_Task requirements_
Where the string "midterm" appears in a line of the data, show that line.
*** Data ***
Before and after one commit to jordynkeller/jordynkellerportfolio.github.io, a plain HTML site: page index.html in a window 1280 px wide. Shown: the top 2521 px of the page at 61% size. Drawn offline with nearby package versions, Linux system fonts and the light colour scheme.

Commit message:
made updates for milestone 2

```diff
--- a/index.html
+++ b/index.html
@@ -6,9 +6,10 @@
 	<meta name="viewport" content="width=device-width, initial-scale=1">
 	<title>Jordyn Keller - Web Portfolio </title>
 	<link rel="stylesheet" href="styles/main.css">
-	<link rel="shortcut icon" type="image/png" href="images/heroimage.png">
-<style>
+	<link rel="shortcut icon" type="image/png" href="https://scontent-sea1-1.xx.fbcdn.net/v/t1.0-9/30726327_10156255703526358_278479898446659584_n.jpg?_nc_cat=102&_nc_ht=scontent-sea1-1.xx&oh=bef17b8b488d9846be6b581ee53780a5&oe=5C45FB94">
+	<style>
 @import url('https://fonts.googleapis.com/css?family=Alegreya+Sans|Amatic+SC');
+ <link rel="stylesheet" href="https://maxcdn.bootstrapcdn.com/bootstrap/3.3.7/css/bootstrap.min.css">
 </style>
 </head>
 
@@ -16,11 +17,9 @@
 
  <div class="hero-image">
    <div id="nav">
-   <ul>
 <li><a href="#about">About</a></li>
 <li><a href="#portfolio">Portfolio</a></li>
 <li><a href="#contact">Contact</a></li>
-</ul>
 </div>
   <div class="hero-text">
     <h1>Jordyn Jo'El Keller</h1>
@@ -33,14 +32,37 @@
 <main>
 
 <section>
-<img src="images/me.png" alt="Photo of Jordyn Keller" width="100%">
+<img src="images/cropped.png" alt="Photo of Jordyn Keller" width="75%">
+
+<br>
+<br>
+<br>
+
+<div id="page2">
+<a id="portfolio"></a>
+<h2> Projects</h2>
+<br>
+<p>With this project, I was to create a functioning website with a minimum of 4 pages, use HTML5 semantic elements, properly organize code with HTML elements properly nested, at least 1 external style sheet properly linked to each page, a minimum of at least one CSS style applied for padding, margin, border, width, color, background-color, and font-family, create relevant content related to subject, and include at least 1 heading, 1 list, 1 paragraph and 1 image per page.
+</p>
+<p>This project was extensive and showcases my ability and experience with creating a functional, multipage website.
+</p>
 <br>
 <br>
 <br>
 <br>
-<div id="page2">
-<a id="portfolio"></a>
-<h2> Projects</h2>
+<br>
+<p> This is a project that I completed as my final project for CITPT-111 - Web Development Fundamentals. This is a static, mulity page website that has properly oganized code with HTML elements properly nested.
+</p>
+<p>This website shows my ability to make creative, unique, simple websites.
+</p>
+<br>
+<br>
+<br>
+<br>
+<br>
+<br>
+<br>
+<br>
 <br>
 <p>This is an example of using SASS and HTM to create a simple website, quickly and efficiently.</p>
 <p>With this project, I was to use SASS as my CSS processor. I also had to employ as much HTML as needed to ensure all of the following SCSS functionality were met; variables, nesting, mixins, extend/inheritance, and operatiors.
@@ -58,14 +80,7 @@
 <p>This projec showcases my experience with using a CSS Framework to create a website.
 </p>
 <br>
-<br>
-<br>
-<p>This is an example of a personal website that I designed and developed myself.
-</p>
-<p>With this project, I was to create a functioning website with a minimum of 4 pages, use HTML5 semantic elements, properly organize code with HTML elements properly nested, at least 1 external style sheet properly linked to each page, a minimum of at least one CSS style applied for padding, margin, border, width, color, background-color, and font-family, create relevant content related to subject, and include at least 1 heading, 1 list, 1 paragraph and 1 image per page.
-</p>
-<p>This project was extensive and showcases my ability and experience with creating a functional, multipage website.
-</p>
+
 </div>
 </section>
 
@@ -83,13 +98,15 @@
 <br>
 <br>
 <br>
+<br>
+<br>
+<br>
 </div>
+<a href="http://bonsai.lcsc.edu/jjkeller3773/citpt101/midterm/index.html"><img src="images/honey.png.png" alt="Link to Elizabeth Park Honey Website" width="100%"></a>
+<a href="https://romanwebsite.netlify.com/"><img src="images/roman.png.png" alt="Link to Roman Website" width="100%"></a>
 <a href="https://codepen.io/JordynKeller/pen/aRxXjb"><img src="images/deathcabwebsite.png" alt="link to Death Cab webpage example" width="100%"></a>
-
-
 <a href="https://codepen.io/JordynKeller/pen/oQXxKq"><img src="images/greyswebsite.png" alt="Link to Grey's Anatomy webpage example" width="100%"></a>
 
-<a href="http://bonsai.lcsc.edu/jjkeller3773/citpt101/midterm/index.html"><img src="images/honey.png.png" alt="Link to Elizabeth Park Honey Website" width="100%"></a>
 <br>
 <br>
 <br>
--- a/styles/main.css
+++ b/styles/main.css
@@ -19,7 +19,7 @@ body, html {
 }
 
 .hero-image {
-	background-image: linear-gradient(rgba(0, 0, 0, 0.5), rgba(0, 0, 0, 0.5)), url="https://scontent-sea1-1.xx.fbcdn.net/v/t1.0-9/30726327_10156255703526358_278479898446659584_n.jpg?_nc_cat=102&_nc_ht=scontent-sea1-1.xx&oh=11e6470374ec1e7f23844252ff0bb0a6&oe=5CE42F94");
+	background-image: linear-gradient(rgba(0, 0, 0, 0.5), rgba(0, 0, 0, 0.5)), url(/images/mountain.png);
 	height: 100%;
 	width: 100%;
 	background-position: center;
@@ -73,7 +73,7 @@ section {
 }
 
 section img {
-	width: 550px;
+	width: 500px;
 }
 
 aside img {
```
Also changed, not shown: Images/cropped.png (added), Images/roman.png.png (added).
*** End of Data ***
_Written answer_
+<a href="http://bonsai.lcsc.edu/jjkeller3773/citpt101/midterm/index.html"><img src="images/honey.png.png" alt="Link to Elizabeth Park Honey Website" width="100%"></a>
-<a href="http://bonsai.lcsc.edu/jjkeller3773/citpt101/midterm/index.html"><img src="images/honey.png.png" alt="Link to Elizabeth Park Honey Website" width="100%"></a>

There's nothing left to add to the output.